I am beginning my eighth bees season, and although I'd like to launch this site and this blog with rosy reports of high success ( and could have done last year), this year will be a challenge. I'm at about 50% hive losses in mid-March. My surviving hives look fantastic, however, and I will use this year to start new hives and to rebuild. My neighbors and the Columbia Tennessee Farmers Fresh Market will be well supplied from my survivor hives in 2013.
So what went wrong? It all started last June. We experienced an extremely early spring and then a drought in the month of June--absolutely no rainfall here at Persimmon Ridge in Middle Tennessee. For the bees, the early bloom with no late freeze meant a gangbuster spring for honey production. For the first time ever, I harvested honey in April that measured just over 17% humidity (that's a good thing in beek lingo). I averaged 80 pounds of honey per hive, which also is very good these days with all the things that can and do go wrong with bees. Sunny, dry days were good for flower production and allowed the bees ample time to collect nectar, so 2012 was a very good honey year despite the drought. For the first time, I broke even financially and then went on to make a little money last year.
But a funny thing happened because of the drought. Flower production ceased and so did nectar gathering. The bees had made a good spring crop but the drought and the end of bloom signaled them to conserve resources in the hive. Normally, each fall, the worker bees, which are all female, kick the drones (males) out of the hive. Drones do not do any useful work for the hive other than mate with the queen. They must be tended and fed until they are needed for this very vital endeavor. Like Black Widow spider males, once mating is accomplished they die--mid-air, their genitalia ripped away by the mated queen. For the drones who fail to mate, come fall, the girls are ruthless in turning the freeloaders out! Well, the drought made the bees think fall was neigh and they kicked those bad boys out a little too early last year!

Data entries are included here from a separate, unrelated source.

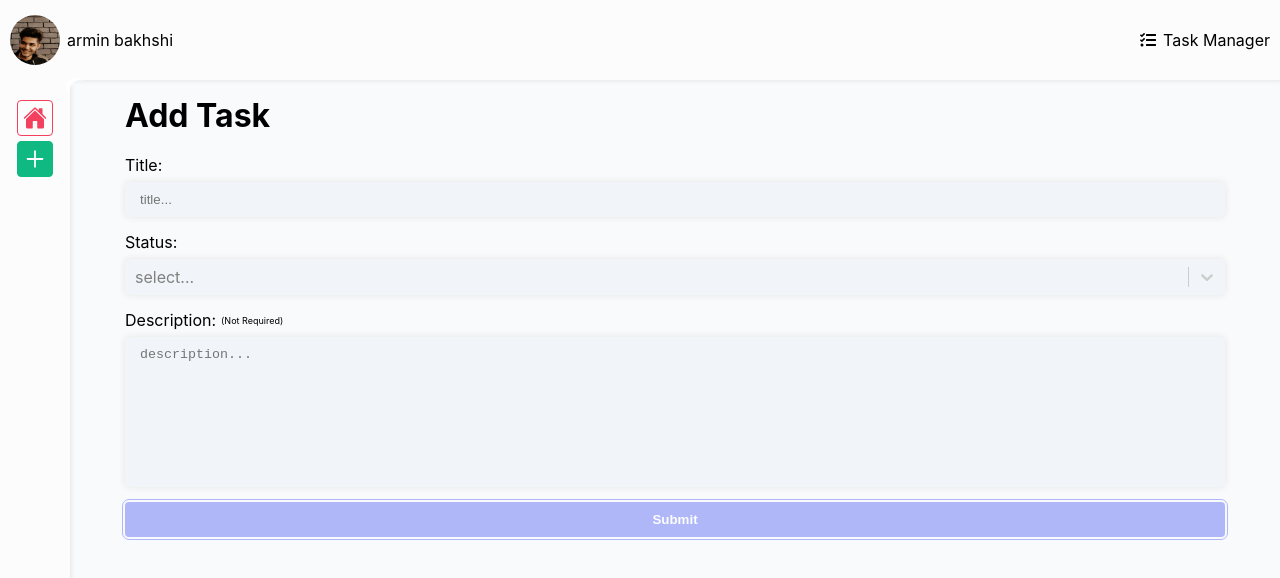
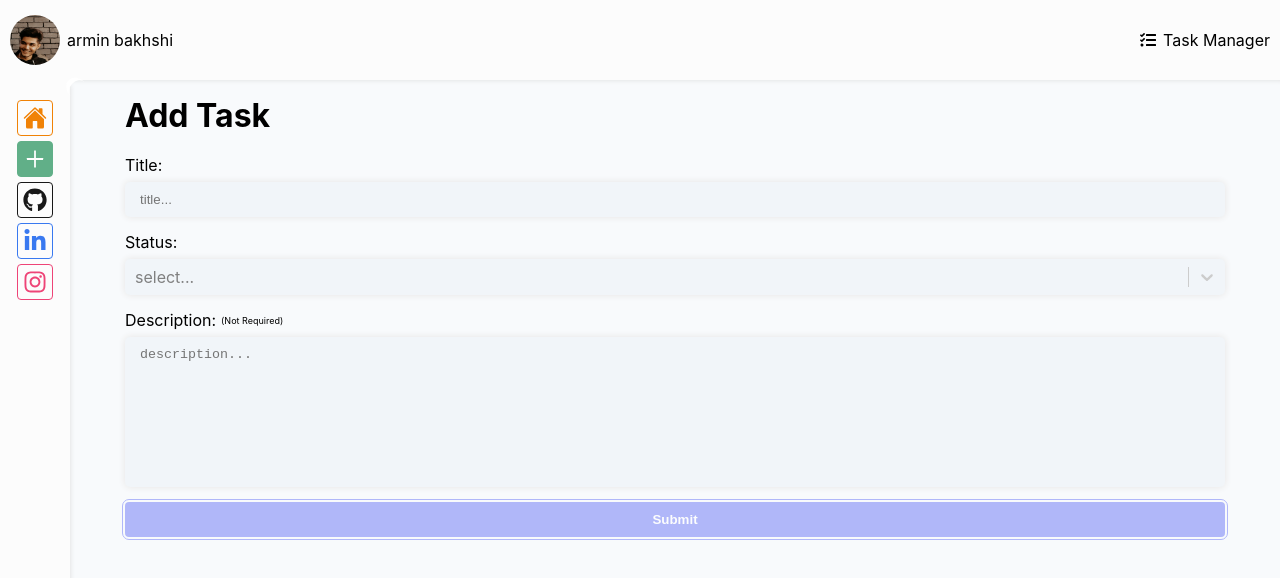
Before and after one commit to armin-bkh/taskmanager-app, a React (Create React App) app: page /add-task in a window 1280 px wide. Shown: the top 578 px of the page. Built offline with nearby package versions, Linux system fonts and the light colour scheme.

Commit message:
add social media links in SideBar, change toast message in  editTaskHandler

```diff
--- a/src/Components/Provider/TaskProvider.tsx
+++ b/src/Components/Provider/TaskProvider.tsx
@@ -87,20 +87,20 @@ export const useTasks = () => useContext(TaskContext);
 export const useTasksActions = () => {
   const dispatch = useContext(TaskActionsContext);
   const addTaskHandler = (task: taskItemType) => {
-    toast.success(`${task.title} added`, {
+    toast.success(`${task.title} successfully added!`, {
       duration: 4000,
     });
     dispatch({ type: actionCases.ADDTASK, payload: task });
   };
   const removeTaskHandler = (task: taskItemType) => {
-    toast.success(`${task.title} removed`, {
+    toast.success(`${task.title} successfully removed!`, {
       duration: 4000,
     });
     dispatch({ type: actionCases.REMOVETASK, payload: task });
   };
 
   const editTaskHandler = (task: taskItemType) => {
-    toast.success(`${task.title} edited`, {
+    toast.success(`successully done!`, {
       duration: 4000,
     });
     dispatch({ type: actionCases.EDITTASK, payload: task });
--- a/src/Components/SideBar/SideBar.tsx
+++ b/src/Components/SideBar/SideBar.tsx
@@ -1,11 +1,15 @@
 import { Aside, NavItem } from "./Aside.style";
 import { IoHome } from "react-icons/io5";
 import { AiOutlinePlus } from "react-icons/ai";
+import { FaGithub, FaLinkedinIn, FaInstagram } from "react-icons/fa";
 import { NavLink } from "react-router-dom";
 
 const links = [
-  { to: "/", icon: <IoHome />, color: "#f43f5e" },
-  { to: "/add-task", icon: <AiOutlinePlus />, color: "#10b981" },
+  { to: "/", icon: <IoHome />, color: "#f08206" },
+  { to: "/add-task", icon: <AiOutlinePlus />, color: "#61af88" },
+  { href: "https://www.github.com/armin-bkh", icon: <FaGithub />, color: "#181818" },
+  { href: "https://www.linkedin.com/in/arminbkh", icon: <FaLinkedinIn />, color: "#3979f0" },
+  { href: "https://www.instagram.com/rminbkh/", icon: <FaInstagram />, color: "#ee4477" },
 ];
 
 const SideBar = () => {
@@ -14,7 +18,8 @@ const SideBar = () => {
       <nav className="navBar">
         <ul className="nav">
           {links.map((link) => (
-            <NavItem key={link.to} color={link.color}>
+            <NavItem key={link.to || link.href} color={link.color}>
+              {link.to ? (
                 <NavLink
                   to={link.to}
                   className={({ isActive }) =>
@@ -23,6 +28,11 @@ const SideBar = () => {
                 >
                   {link.icon}
                 </NavLink>
+              ) : (
+                <a href={link.href} target="_blank" className="link notActive">
+                  {link.icon}
+                </a>
+              )}
             </NavItem>
           ))}
         </ul>
```
Also changed, not shown: src/Components/TaskDetail/TaskDetail.tsx (+8 -8 lines). Lines whose indentation alone changed are shown as unchanged.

In summer and fall when the old queens in some of the hives were reaching the end of their days, the bees did what they always do and made new queens. But, alas, the boys had been banished and the new queens went unmated! Slow death to the hive. Hind sight is a great teacher. Had I known what was going on at the time, I could have ordered new mated queens from some other part of the country not effected by the drought. Of course that has its own complications that I will address in a later post.

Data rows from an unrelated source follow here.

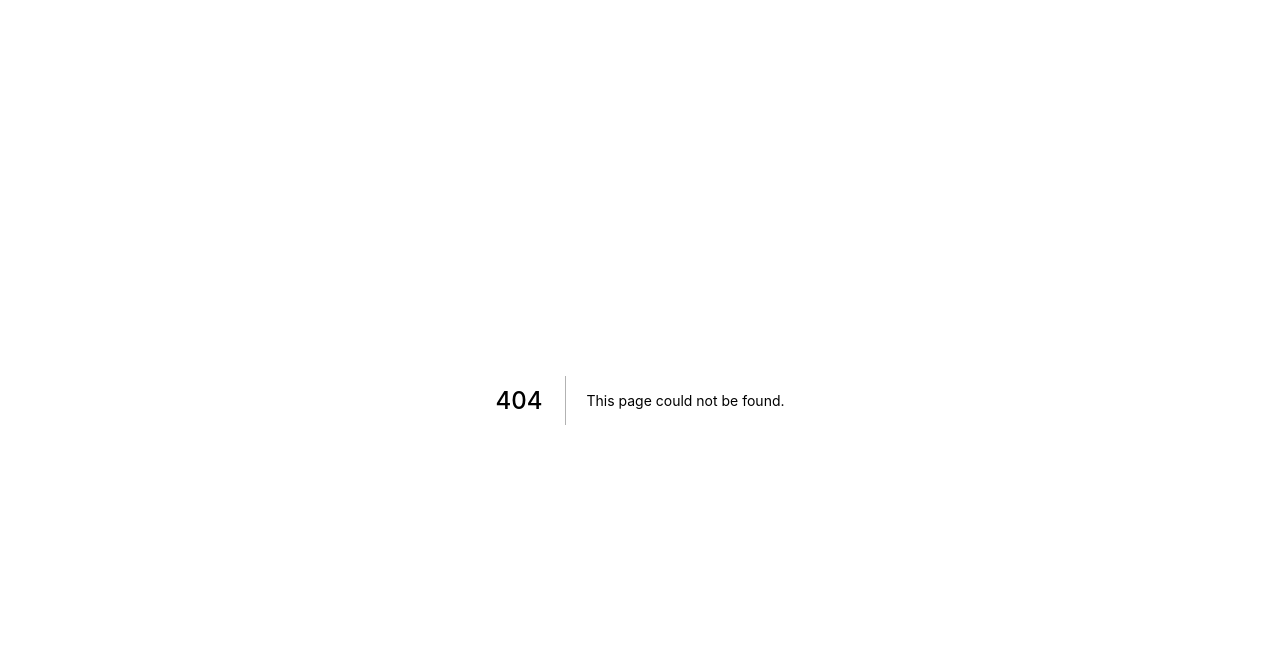
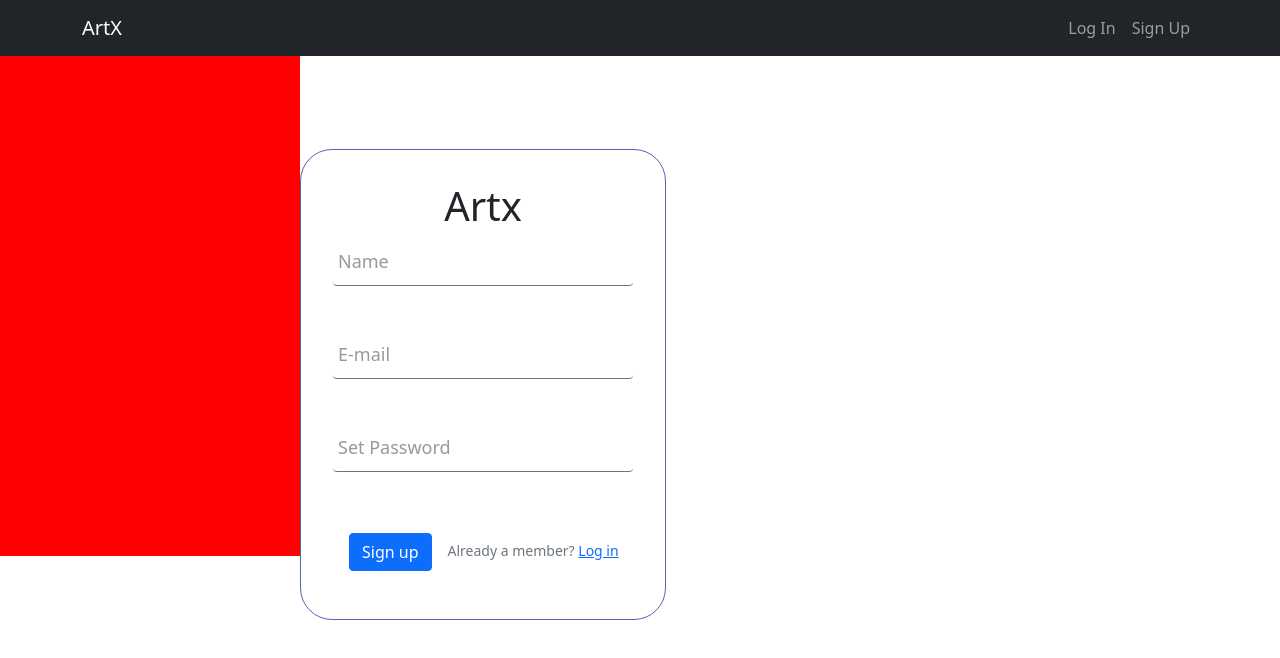
Before and after one commit to rishit-desai/ArtX-Web, a Next.js app: page /Signup in a window 1280 px wide. Before the commit this address had no page. Shown: the top 658 px of the page. Built offline with nearby package versions, Linux system fonts and the light colour scheme.

Commit message:
Added navbar component, added login and signup pages

```diff
--- /dev/null
+++ b/components/NavCustom.jsx
@@ -0,0 +1,28 @@
+/* eslint-disable @next/next/link-passhref */
+import React from 'react'
+import { Nav, Navbar, Container } from 'react-bootstrap';
+import Link from 'next/link'
+
+export default function NavCustom()
+{
+    return (
+        <Navbar collapseOnSelect expand="lg" bg="dark" variant="dark">
+            <Container>
+                <Navbar.Brand href="#home">ArtX</Navbar.Brand>
+                <Navbar.Toggle aria-controls="responsive-navbar-nav" />
+                <Navbar.Collapse id="responsive-navbar-nav">
+                    <Nav className="me-auto">
+                    </Nav>
+                    <Nav>
+                        <Link href="/Login" passHref>
+                            <Nav.Link>Log In</Nav.Link>
+                        </Link>
+                        <Link href="/Signup" passHref>
+                            <Nav.Link>Sign Up</Nav.Link>
+                        </Link>
+                    </Nav>
+                </Navbar.Collapse>
+            </Container>
+        </Navbar>
+    )
+}
--- a/package.json
+++ b/package.json
@@ -9,8 +9,10 @@
     "lint": "next lint"
   },
   "dependencies": {
+    "bootstrap": "^5.1.0",
     "next": "11.0.1",
     "react": "17.0.2",
+    "react-bootstrap": "^1.6.1",
     "react-dom": "17.0.2"
   },
   "devDependencies": {
--- /dev/null
+++ b/pages/Signup.js
@@ -0,0 +1,45 @@
+import Link from 'next/link';
+import React from 'react'
+import { Button, Form } from 'react-bootstrap'
+import NavCustom from '../components/NavCustom'
+
+export default function Signup()
+{
+    function handleSubmit(e)
+    {
+        e.preventDefault();
+    }
+    return (
+        <>
+            <NavCustom />
+            <div className="super">
+                <div className="red"></div>
+                <div className="wrapper">
+                    <h1>Artx</h1>
+                    <Form onSubmit={handleSubmit}>
+                        <Form.Group className="group">
+                            <Form.Control className="input" type="text" required />
+                            <span className="highlight"></span>
+                            <span className="bar"></span>
+                            <Form.Label>Name</Form.Label>
+                        </Form.Group>
+                        <Form.Group className="group">
+                            <Form.Control className="input" type="text" required />
+                            <span className="highlight"></span>
+                            <span className="bar"></span>
+                            <Form.Label>E-mail</Form.Label>
+                        </Form.Group>
+                        <Form.Group className="group">
+                            <Form.Control className="input" type="password" required />
+                            <span className="highlight"></span>
+                            <span className="bar"></span>
+                            <Form.Label>Set Password</Form.Label>
+                        </Form.Group>
+                        <Button type="submit" style={{ margin: '1rem' }}>Sign up</Button>
+                        <Form.Text>Already a member? <Link href="/Login">Log in</Link></Form.Text>
+                    </Form>
+                </div>
+            </div>
+        </>
+    )
+}
--- a/pages/_app.js
+++ b/pages/_app.js
@@ -1,6 +1,10 @@
 import '../styles/globals.css'
+import 'bootstrap/dist/css/bootstrap.min.css'
+import '../styles/login.css'
 
-function MyApp({ Component, pageProps }) {
+
+function MyApp({ Component, pageProps })
+{
   return <Component {...pageProps} />
 }
 
--- a/pages/index.js
+++ b/pages/index.js
@@ -2,7 +2,8 @@ import Head from 'next/head'
 import Image from 'next/image'
 import styles from '../styles/Home.module.css'
 
-export default function Home() {
+export default function Home()
+{
   return (
     <div className={styles.container}>
       <Head>
--- /dev/null
+++ b/styles/login.css
@@ -0,0 +1,107 @@
+.group {
+  position:relative;
+  margin-bottom:45px;
+}
+.input {
+  font-size:18px;
+  padding:10px 10px 10px 5px;
+  display:block;
+  width:300px;
+  border:none;
+  border-bottom:1px solid #757575;
+}
+.input:focus {
+    outline:none;
+    box-shadow: none;
+}
+label {
+  color:#999;
+  font-size:18px;
+  font-weight:normal;
+  position:absolute;
+  pointer-events:none;
+  left:5px;
+  top:10px;
+  transition:0.2s ease all;
+}
+
+/* active state */
+.input:focus ~ label, .input:valid ~ label {
+  top:-20px;
+  font-size:14px;
+  color:#5264AE;
+  border: none;
+}
+.bar {
+    position:relative;
+    display:block;
+    width:300px;
+}
+.bar:before, .bar:after {
+  content:'';
+  height:2px;
+  width:0;
+  bottom:1px;
+  position:absolute;
+  background:#5264AE;
+  transition:0.2s ease all;
+}
+.bar:before {
+  left:50%;
+}
+.bar:after {
+  right:50%;
+}
+
+.input:focus ~ .bar:before, .input:focus ~ .bar:after {
+  width:50%;
+}
+.highlight {
+  position:absolute;
+  height:60%;
+  width:100px;
+  top:25%;
+  left:0;
+  pointer-events:none;
+  opacity:0.5;
+}
+
+.input:focus ~ .highlight {
+  animation:inputHighlighter 0.3s ease;
+}
+
+@keyframes inputHighlighter {
+  from  { background:#5264AE; }
+  to    { width:0; background:transparent; }
+}
+
+.super-wrapper {
+  display: flex;
+  justify-content: center;
+  width: 100%;
+  display: block;
+  margin: 2rem auto;
+  border: solid 1px black;
+}
+
+h1 {
+  width: 100%;
+  text-align: center;
+}
+
+.red {
+  display: inline-block;
+  background-color: red;
+  height: 500px;
+  width: 300px;
+
+}
+
+.wrapper {
+  display: inline-block;
+  border: solid 1px #5264AE;
+  padding: 2rem;
+  border-radius: 2rem;
+  margin-top: 0rem;
+  width: fit-content;
+}
```
Also changed, not shown: pages/Bio.js (added, +12 -0 lines), pages/Login.js (added, +39 -0 lines), 1 other file (tests, documents, lock files or other folders).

The bottom line is that bee farming is like any other type of farming--it's always some damn thing!